To read a California issue of Look or Life from a decade ago is to know immediately that this state has changed its directions dramatically. To read even Davie’s observations of California is to be fixed with nostalgia. That place is gone. Esalen has become a pop consumer package. The Haight-Ashbury has crashed of its own weight. Jesse Unruh has long since left the halls of the Capitol and run a distant third in the race for mayor of Los Angeles. Nick Williams has left the Los Angeles Times to be near his grandchildren in Trinidad on the northern California coast, and besides, he would not have been likely to answer Davie’s question because his principals and the Committee of 25 really run Los Angeles.
But Davie should not fret. If he is like most of us, he will blame his publisher for delaying so long in getting his words into print. And he can comfort himself with looking back at a ten-year-old special supplement of the New York Times with these breathless headlines:
IN CALIFORNIA, CHILDREN GROW A LITTLE BIGGER AND STRONGER.
MIGRANTS TO COAST SHAPED AMERICA OF TOMORROW.
Remember when such claims were articles of our faith? Not that we have foresworn such foolishness today. When the world tired of hearing about California’s new age, it was offered imminent cataclysm and ate it up. The destruction of California by earthquake became a fabled folkway.
So what should a visiting journalist seek out today, if his readers are sated with earthquake scares, freak-outs, and nude encounter groups?

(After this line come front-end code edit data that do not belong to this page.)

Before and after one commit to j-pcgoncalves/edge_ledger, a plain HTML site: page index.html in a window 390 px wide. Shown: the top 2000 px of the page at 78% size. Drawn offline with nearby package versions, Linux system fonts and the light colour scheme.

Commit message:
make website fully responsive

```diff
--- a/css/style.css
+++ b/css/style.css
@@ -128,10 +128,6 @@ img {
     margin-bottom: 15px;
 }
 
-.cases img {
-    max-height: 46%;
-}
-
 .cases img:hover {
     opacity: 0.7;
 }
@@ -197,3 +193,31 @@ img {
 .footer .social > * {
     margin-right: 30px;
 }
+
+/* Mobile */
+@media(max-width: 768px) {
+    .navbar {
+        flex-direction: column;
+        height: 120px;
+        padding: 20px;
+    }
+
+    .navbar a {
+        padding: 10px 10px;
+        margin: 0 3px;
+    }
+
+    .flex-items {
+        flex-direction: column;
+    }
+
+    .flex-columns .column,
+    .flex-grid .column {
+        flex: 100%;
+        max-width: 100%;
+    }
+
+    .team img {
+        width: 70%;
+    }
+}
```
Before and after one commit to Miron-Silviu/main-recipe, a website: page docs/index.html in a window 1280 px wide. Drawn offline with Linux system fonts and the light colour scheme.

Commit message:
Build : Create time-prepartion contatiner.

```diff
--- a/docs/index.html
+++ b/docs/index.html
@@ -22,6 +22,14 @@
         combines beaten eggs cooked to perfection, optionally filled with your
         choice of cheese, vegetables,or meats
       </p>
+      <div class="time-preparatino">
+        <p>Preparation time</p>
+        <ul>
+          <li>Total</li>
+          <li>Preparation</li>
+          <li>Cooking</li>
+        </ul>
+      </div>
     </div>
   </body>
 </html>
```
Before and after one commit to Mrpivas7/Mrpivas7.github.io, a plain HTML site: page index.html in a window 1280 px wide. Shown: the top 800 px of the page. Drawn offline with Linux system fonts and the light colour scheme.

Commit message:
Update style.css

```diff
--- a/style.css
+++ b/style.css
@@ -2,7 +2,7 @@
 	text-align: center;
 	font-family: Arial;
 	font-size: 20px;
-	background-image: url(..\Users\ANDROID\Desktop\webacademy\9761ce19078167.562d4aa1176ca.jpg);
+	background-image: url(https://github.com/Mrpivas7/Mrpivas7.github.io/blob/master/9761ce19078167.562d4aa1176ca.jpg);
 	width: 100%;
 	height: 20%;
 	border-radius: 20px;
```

The accelerating process has moved the concerns of the moment, if this piece is not too long delayed in print, to other matters. Zero Population growth approaches at a rate so rapid that demographers doubt their charts. With the virtual halt in in-migration to California, some sense of community emerges within a classically vagrant society. It is restless, militant, and unawed by an establishment of changing faces. Trends still surface sooner and swing wider in California.
The most recent mark of the Californian is his proprietary concern for his setting, rather more than for his society. This places him at once in the mainstream and at the vanguard of American concern. Again the nation may watch California to see if something novel can work.
I’m writing a book about it. But I’m doubtful of getting it into print before California veers off again.